The obligations to broadcast children’s content worked well when there was a single linear channel. However, when commercial broadcasters were provided access to more spectrum and multi-channels in 2013, the broadcasters were allowed to acquit their children’s content quotas across their channels. Without delay, the broadcasters shifted their children’s content to a multi-channel.
As children’s content became isolated on a multi-channel, and with little if any promotion and marketing invested in by the networks, audience and advertising on these programs have declined and commercial broadcasters have begun to question their obligations. However, while the first run numbers may be in decline, children’s content has a lengthy currency with strong second and third run audiences.
Commercial broadcasters currently have restrictions around the way they can advertise on children’s content and point to SVOD services like Netflix and say that they aren’t regulated to provide content, which they say is unfair.
ABC and SBS do not have content quotas and their budgets have been cut by the government and the ABC is reducing its expenditure on Children’s content. This means while the ABC does show a lot of children’s content now, this is no guarantee that it will show children’s content in the future.
What is at risk?
It is likely that the Government will review the Standards this year. We hold fears that this Government will tilt the balance too far in favour of the commercial television broadcasters to the detriment of our children and local production. If the current obligations are removed they cannot be re-introduced because of Australia’s free trade agreement with the United States.
With no Australian children’s content on commercial television, it will rob children of the opportunity to be educated and entertained and see children like themselves on these key broadcast services. It will diminish the diversity of content available for children and devastate the local production industry for children’s content.
How can the problem be fixed?
The problem is a tough one to fix so keeping the quotas for commercial broadcasters is preferable to any removal of the quotas without any careful replacement policy.
Fixing the problem could be as easy as keeping the current quotas and requiring greater promotion and marketing and flexibility of children’s programming across a range of a content platforms including broadcast. Obligations could also be extended to SVOD services, the ABC and SBS to invest in local children’s content.
Other options include a children’s television fund, which could be set up to which all the broadcasters might contribute. There might also be an app for children’s content.
How big is the Australian children’s content industry?
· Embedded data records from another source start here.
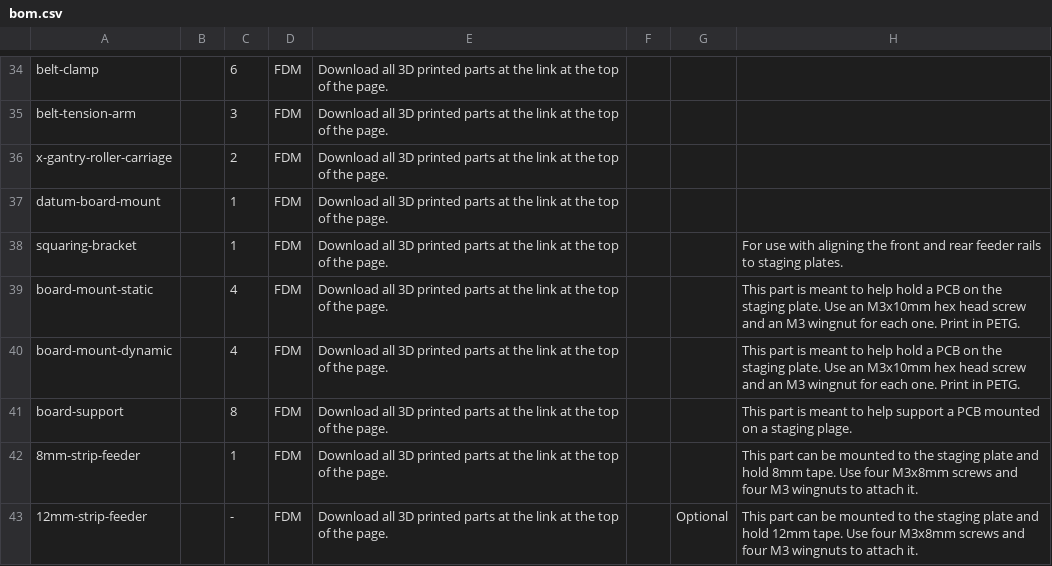
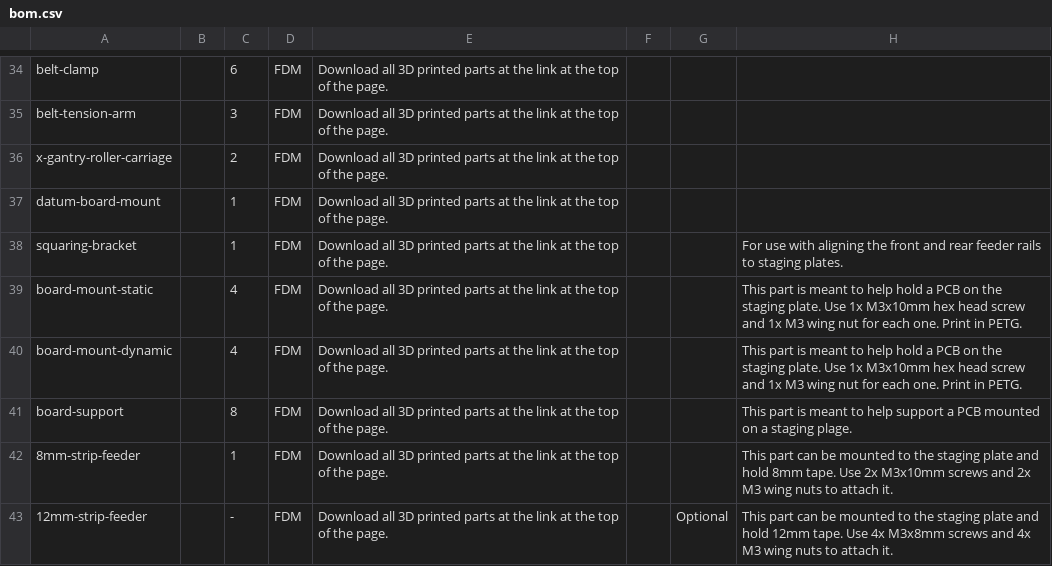
Before and after one commit to opulo-inc/lumenpnp, a CSV file: bom.csv, drawn as a sheet; only a part is shown, gaps mark what is left out; the diff covers the shown part only.

```diff
--- a/bom.csv
+++ b/bom.csv
@@ -38,6 +38,6 @@ datum-board-mount,,1,FDM,Download all 3D printed parts at the link at the top of
 squaring-bracket,,1,FDM,Download all 3D printed parts at the link at the top of the page.,,,For use with aligning the front and rear feeder rails to staging plates.
-board-mount-static,,4,FDM,Download all 3D printed parts at the link at the top of the page.,,,This part is meant to help hold a PCB on the staging plate. Use an M3x10mm hex head screw and an M3 wingnut for each one. Print in PETG.
-board-mount-dynamic,,4,FDM,Download all 3D printed parts at the link at the top of the page.,,,This part is meant to help hold a PCB on the staging plate. Use an M3x10mm hex head screw and an M3 wingnut for each one. Print in PETG.
+board-mount-static,,4,FDM,Download all 3D printed parts at the link at the top of the page.,,,This part is meant to help hold a PCB on the staging plate. Use 1x M3x10mm hex head screw and 1x M3 wing nut for each one. Print in PETG.
+board-mount-dynamic,,4,FDM,Download all 3D printed parts at the link at the top of the page.,,,This part is meant to help hold a PCB on the staging plate. Use 1x M3x10mm hex head screw and 1x M3 wing nut for each one. Print in PETG.
 board-support,,8,FDM,Download all 3D printed parts at the link at the top of the page.,,,This part is meant to help support a PCB mounted on a staging plage.
-8mm-strip-feeder,,1,FDM,Download all 3D printed parts at the link at the top of the page.,,,This part can be mounted to the staging plate and hold 8mm tape. Use four M3x8mm screws and four M3 wingnuts to attach it.
-12mm-strip-feeder,,-,FDM,Download all 3D printed parts at the link at the top of the page.,,Optional,This part can be mounted to the staging plate and hold 12mm tape. Use four M3x8mm screws and four M3 wingnuts to attach it.
+8mm-strip-feeder,,1,FDM,Download all 3D printed parts at the link at the top of the page.,,,This part can be mounted to the staging plate and hold 8mm tape. Use 2x M3x10mm screws and 2x M3 wing nuts to attach it.
+12mm-strip-feeder,,-,FDM,Download all 3D printed parts at the link at the top of the page.,,Optional,This part can be mounted to the staging plate and hold 12mm tape. Use 4x M3x8mm screws and 4x M3 wing nuts to attach it.
```
Also changed, not shown: 10 edited cells elsewhere in this file.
In 2014/15, there were 13 Australian children television productions with budgets totaling $95m. Also in 2014/15, the commercial television broadcasters spent nearly $30m on Australian children’s content.
What can you do?
You can write to your local member asking his or her help to save children’s content.